It is, however, important to remember that one of these points of triangulation is Als himself. In Eidsheim’sreminder that the voice points us toward the listener, this exhibit is not just about Baldwin, but about Als teaching us how to listen. In the first room this is most present in the aesthetic resonances between Glenn Ligon’s Stranger # 73(2013) which coats text from Baldwin’s essay “Stranger in the Village,” with coal dust rendering them an undulating field of blackness, a sea of pigment and a feast of textures, and James Welling’s Untitled 1981 black and white abstract photographs, whose sensual content morphs, but suggests waves of blackness. Both suggest opacity and the rich textures of blackness, which we might also take to be another thesis for the exhibit. Als seems to imply as much with the accompanying Baldwin quote: “Beauford and I would walk together through the streets of New York City… The reality of his seeing caused me to begin to see […] because Beauford caused me to see it, the very colors underwent a most disturbing and salutary change. The brown leaf on the black asphalt, for example—what colors were these, really?… And though black had been described to be as the absence of light, it became very clear to me that if this were true we would have never been able to see the color.”

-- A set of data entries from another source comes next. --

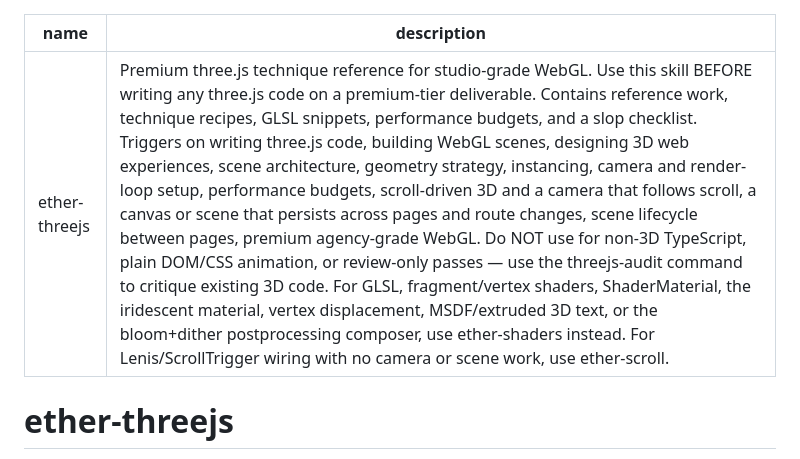
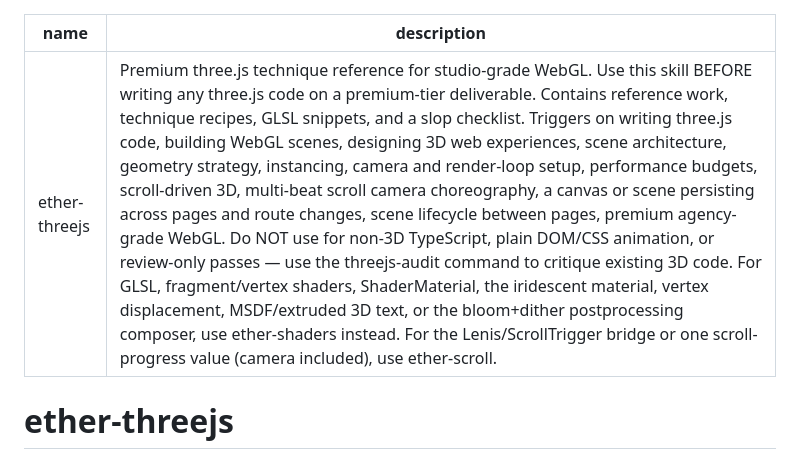
Before and after one commit to JonathanBeck1/claude-studio-toolkit, a Markdown page: skills/ether-threejs/SKILL.md, the part around the change. Rendered like a GitHub page.

Commit message:
ether-threejs claims multi-beat scroll camera choreography; single scroll values stay with ether-scroll

```diff
--- a/skills/ether-threejs/SKILL.md
+++ b/skills/ether-threejs/SKILL.md
@@ -1,6 +1,6 @@
 ---
 name: ether-threejs
-description: Premium three.js technique reference for studio-grade WebGL. Use this skill BEFORE writing any three.js code on a premium-tier deliverable. Contains reference work, technique recipes, GLSL snippets, performance budgets, and a slop checklist. Triggers on writing three.js code, building WebGL scenes, designing 3D web experiences, scene architecture, geometry strategy, instancing, camera and render-loop setup, performance budgets, scroll-driven 3D and a camera that follows scroll, a canvas or scene that persists across pages and route changes, scene lifecycle between pages, premium agency-grade WebGL. Do NOT use for non-3D TypeScript, plain DOM/CSS animation, or review-only passes — use the threejs-audit command to critique existing 3D code. For GLSL, fragment/vertex shaders, ShaderMaterial, the iridescent material, vertex displacement, MSDF/extruded 3D text, or the bloom+dither postprocessing composer, use ether-shaders instead. For Lenis/ScrollTrigger wiring with no camera or scene work, use ether-scroll.
+description: Premium three.js technique reference for studio-grade WebGL. Use this skill BEFORE writing any three.js code on a premium-tier deliverable. Contains reference work, technique recipes, GLSL snippets, and a slop checklist. Triggers on writing three.js code, building WebGL scenes, designing 3D web experiences, scene architecture, geometry strategy, instancing, camera and render-loop setup, performance budgets, scroll-driven 3D, multi-beat scroll camera choreography, a canvas or scene persisting across pages and route changes, scene lifecycle between pages, premium agency-grade WebGL. Do NOT use for non-3D TypeScript, plain DOM/CSS animation, or review-only passes — use the threejs-audit command to critique existing 3D code. For GLSL, fragment/vertex shaders, ShaderMaterial, the iridescent material, vertex displacement, MSDF/extruded 3D text, or the bloom+dither postprocessing composer, use ether-shaders instead. For the Lenis/ScrollTrigger bridge or one scroll-progress value (camera included), use ether-scroll.
 ---
 
 # ether-threejs
```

What Als is moving us toward in the next part of the exhibition is the question of how to see blackness outside of projection—something that actually circulates contra to its title “Colonialism.” The works that Als selected, which includes works by Kara Walker, John Edmonds, Ja’Tovia Gary, Njideka Akunyili Crosby, and more from Ligon, are especially notable for the ways that they exceed Baldwin’s own writings and statements on sexuality, queerness, and gender. Legacy and words meet in contradiction, further offering testament to the new kind of portrait that Als presents. In this section, Baldwin as figure is abstract and fragmented; he is presented as an imagined interlocutor. Als suggests that these are possible avenues that Baldwin might have taken had he been able to fulfill all of his artistic inclinations. I think, however, that Als’s assembling of them in one space offers insight into how to produce a portrait of a voice, rather than a person. Multiplicity is assured, as is contradiction, but above all it is about learning to listen.